MATTH. VI. 16.

Moreover, when ye fast, be not as the hypocrites.

The practice of fasting from a principle of religion has been thought of by different persons in so very different a manner; some placing it amongst the highest duties, whilst others account it mere superstition: and a great part of those, who observe it the most rigidly, are so little improved by it in true goodness: that, I hope, discoursing on this subject may be useful in general, as well as particularly seasonable at present, to direct your judgment and behaviour in relation to it. And therefore, I have chosen to treat of it from words of the greatest authority; those of our blessed Saviour: which contain,

I. A supposition, that religious fasting would be used amongst his followers: When ye fast.

II. A caution against using it amiss : Be not as the hypocrites.
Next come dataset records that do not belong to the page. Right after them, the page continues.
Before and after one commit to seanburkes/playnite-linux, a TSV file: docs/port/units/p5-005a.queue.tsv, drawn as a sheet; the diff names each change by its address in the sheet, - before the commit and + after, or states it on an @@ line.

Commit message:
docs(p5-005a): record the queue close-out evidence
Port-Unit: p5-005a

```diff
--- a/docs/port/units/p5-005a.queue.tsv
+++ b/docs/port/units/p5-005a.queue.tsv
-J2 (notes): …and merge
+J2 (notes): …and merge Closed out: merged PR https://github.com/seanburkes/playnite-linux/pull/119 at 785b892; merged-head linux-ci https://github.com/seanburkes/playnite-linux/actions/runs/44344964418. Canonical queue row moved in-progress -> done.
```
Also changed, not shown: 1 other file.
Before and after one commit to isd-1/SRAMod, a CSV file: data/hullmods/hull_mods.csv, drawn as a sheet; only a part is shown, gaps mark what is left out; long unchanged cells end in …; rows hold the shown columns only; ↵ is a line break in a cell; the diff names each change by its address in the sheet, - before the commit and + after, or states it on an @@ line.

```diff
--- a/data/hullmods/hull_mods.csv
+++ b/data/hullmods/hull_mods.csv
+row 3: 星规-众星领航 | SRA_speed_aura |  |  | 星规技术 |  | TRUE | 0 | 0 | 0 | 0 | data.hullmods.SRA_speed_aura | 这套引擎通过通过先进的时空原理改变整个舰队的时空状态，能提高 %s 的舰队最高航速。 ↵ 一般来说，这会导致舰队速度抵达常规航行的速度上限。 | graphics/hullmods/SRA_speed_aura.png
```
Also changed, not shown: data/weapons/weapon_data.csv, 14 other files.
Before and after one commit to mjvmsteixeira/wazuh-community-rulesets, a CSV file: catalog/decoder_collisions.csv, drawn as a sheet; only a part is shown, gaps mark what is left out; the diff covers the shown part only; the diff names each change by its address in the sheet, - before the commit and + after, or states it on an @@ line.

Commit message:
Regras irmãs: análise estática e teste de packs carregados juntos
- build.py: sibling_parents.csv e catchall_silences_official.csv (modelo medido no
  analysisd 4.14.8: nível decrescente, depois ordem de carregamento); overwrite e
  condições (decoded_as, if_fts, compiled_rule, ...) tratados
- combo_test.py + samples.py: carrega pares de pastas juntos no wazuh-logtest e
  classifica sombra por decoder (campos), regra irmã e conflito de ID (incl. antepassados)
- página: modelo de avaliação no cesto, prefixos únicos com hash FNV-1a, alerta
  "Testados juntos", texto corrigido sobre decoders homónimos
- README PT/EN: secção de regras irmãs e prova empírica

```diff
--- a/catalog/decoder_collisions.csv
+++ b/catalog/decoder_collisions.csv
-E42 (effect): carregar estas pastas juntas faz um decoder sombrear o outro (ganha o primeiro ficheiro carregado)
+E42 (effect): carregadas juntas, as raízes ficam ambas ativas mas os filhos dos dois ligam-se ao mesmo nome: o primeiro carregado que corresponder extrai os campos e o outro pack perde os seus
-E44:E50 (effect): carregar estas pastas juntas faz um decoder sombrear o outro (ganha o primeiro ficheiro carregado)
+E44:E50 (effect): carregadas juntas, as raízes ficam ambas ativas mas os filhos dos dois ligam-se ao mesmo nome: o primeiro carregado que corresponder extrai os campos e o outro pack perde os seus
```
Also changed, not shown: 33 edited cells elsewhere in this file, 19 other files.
I. A supposition, that religious fasting would be used amongst his followers: which indeed he must suppose of course, unless he forbad it; because the custom had very long been, and was then, universal in the world. Not only the people of the great city and empire of Nineveh, as we read in Scripture, but the Egyptians, Greeks, Romans, almost all nations, of whose religion we have any particular accounts, appear to have been led, either by nature or ancient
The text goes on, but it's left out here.